_WORK REQUEST_: An exact copy of the entries is required, with every image omitted.

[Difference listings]
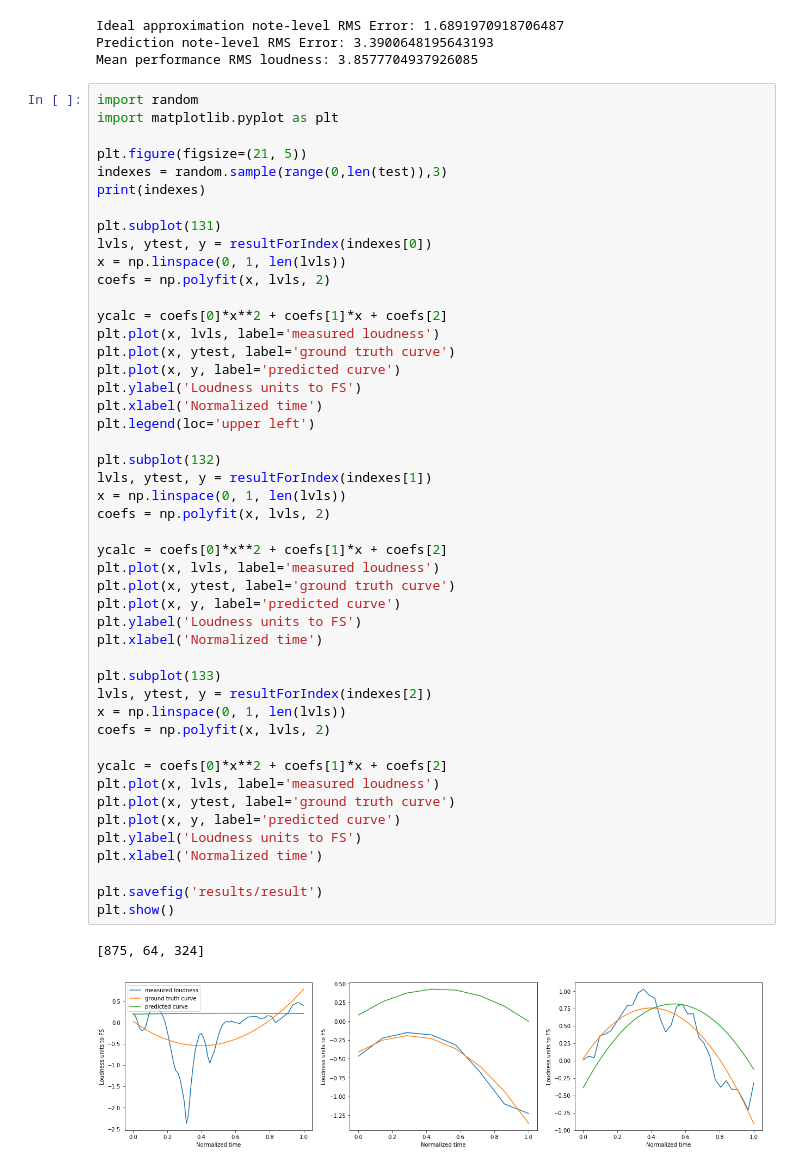
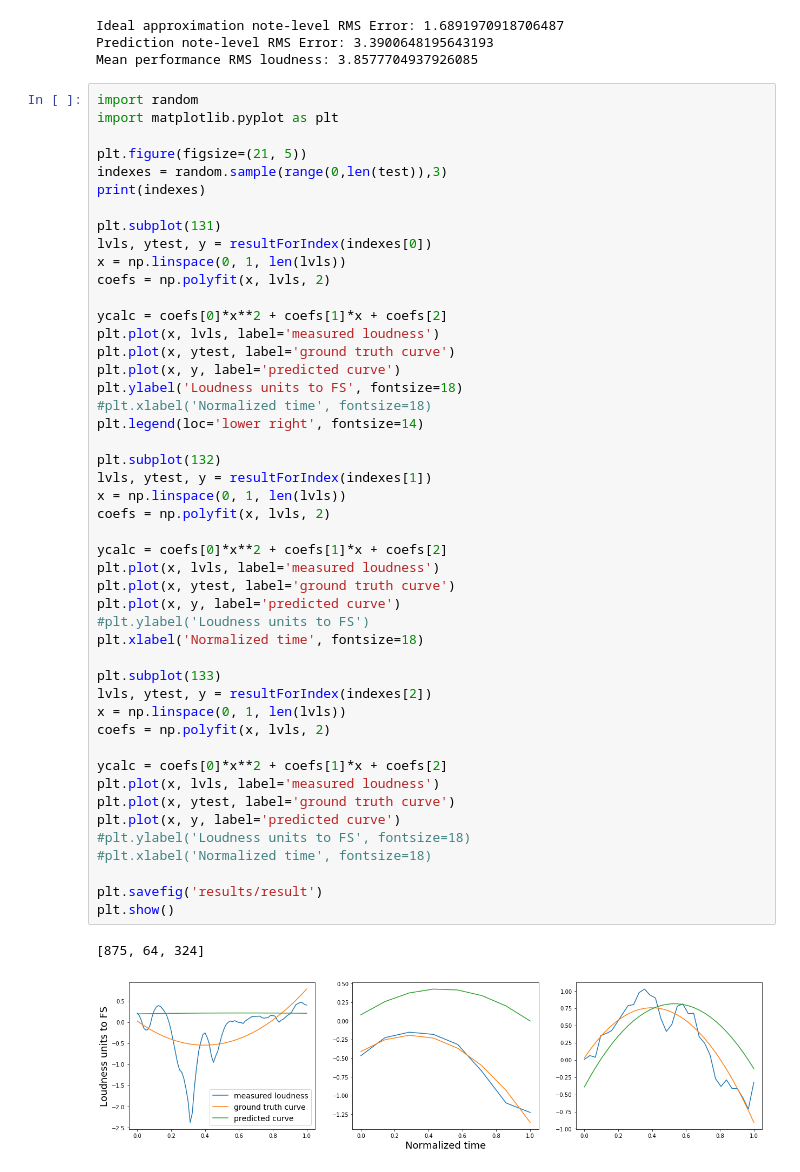
Before and after one commit to fabiozeh/deep-expression, a Jupyter notebook: MotifDynamicsMLP.ipynb, the cells around one changed output. Saved outputs shown, nothing was run; the diff lists cells and outputs as text.

Commit message:
Adjustments to graph layout.

```diff
--- a/MotifDynamicsMLP.ipynb
+++ b/MotifDynamicsMLP.ipynb
@@ -209,38 +209,38 @@ coefs = np.polyfit(x, lvls, 2)
 
 ycalc = coefs[0]*x**2 + coefs[1]*x + coefs[2]
 plt.plot(x, lvls, label='measured loudness')
 plt.plot(x, ytest, label='ground truth curve')
 plt.plot(x, y, label='predicted curve')
-plt.ylabel('Loudness units to FS')
-plt.xlabel('Normalized time')
-plt.legend(loc='upper left')
+plt.ylabel('Loudness units to FS', fontsize=18)
+#plt.xlabel('Normalized time', fontsize=18)
+plt.legend(loc='lower right', fontsize=14)
 
 plt.subplot(132)
 lvls, ytest, y = resultForIndex(indexes[1])
 x = np.linspace(0, 1, len(lvls))
 coefs = np.polyfit(x, lvls, 2)
 
 ycalc = coefs[0]*x**2 + coefs[1]*x + coefs[2]
 plt.plot(x, lvls, label='measured loudness')
 plt.plot(x, ytest, label='ground truth curve')
 plt.plot(x, y, label='predicted curve')
-plt.ylabel('Loudness units to FS')
-plt.xlabel('Normalized time')
+#plt.ylabel('Loudness units to FS')
+plt.xlabel('Normalized time', fontsize=18)
 
 plt.subplot(133)
 lvls, ytest, y = resultForIndex(indexes[2])
 x = np.linspace(0, 1, len(lvls))
 coefs = np.polyfit(x, lvls, 2)
 
 ycalc = coefs[0]*x**2 + coefs[1]*x + coefs[2]
 plt.plot(x, lvls, label='measured loudness')
 plt.plot(x, ytest, label='ground truth curve')
 plt.plot(x, y, label='predicted curve')
-plt.ylabel('Loudness units to FS')
-plt.xlabel('Normalized time')
+#plt.ylabel('Loudness units to FS', fontsize=18)
+#plt.xlabel('Normalized time', fontsize=18)
 
 plt.savefig('results/result')
 plt.show()
 # %% [output]
 [875, 64, 324]
-[figure, old version]
+[figure, new version]
```
Also changed, not shown: 2 other files.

_WRITTEN RESPONSE_:
Before and after one commit to fabiozeh/deep-expression, a Jupyter notebook: MotifDynamicsMLP.ipynb, the cells around one changed output. Saved outputs shown, nothing was run; the diff lists cells and outputs as text.

Commit message:
Adjustments to graph layout.

```diff
--- a/MotifDynamicsMLP.ipynb
+++ b/MotifDynamicsMLP.ipynb
@@ -209,38 +209,38 @@ coefs = np.polyfit(x, lvls, 2)
 
 ycalc = coefs[0]*x**2 + coefs[1]*x + coefs[2]
 plt.plot(x, lvls, label='measured loudness')
 plt.plot(x, ytest, label='ground truth curve')
 plt.plot(x, y, label='predicted curve')
-plt.ylabel('Loudness units to FS')
-plt.xlabel('Normalized time')
-plt.legend(loc='upper left')
+plt.ylabel('Loudness units to FS', fontsize=18)
+#plt.xlabel('Normalized time', fontsize=18)
+plt.legend(loc='lower right', fontsize=14)
 
 plt.subplot(132)
 lvls, ytest, y = resultForIndex(indexes[1])
 x = np.linspace(0, 1, len(lvls))
 coefs = np.polyfit(x, lvls, 2)
 
 ycalc = coefs[0]*x**2 + coefs[1]*x + coefs[2]
 plt.plot(x, lvls, label='measured loudness')
 plt.plot(x, ytest, label='ground truth curve')
 plt.plot(x, y, label='predicted curve')
-plt.ylabel('Loudness units to FS')
-plt.xlabel('Normalized time')
+#plt.ylabel('Loudness units to FS')
+plt.xlabel('Normalized time', fontsize=18)
 
 plt.subplot(133)
 lvls, ytest, y = resultForIndex(indexes[2])
 x = np.linspace(0, 1, len(lvls))
 coefs = np.polyfit(x, lvls, 2)
 
 ycalc = coefs[0]*x**2 + coefs[1]*x + coefs[2]
 plt.plot(x, lvls, label='measured loudness')
 plt.plot(x, ytest, label='ground truth curve')
 plt.plot(x, y, label='predicted curve')
-plt.ylabel('Loudness units to FS')
-plt.xlabel('Normalized time')
+#plt.ylabel('Loudness units to FS', fontsize=18)
+#plt.xlabel('Normalized time', fontsize=18)
 
 plt.savefig('results/result')
 plt.show()
 # %% [output]
 [875, 64, 324]
-[figure, old version]
+[figure, new version]
```
Also changed, not shown: 2 other files.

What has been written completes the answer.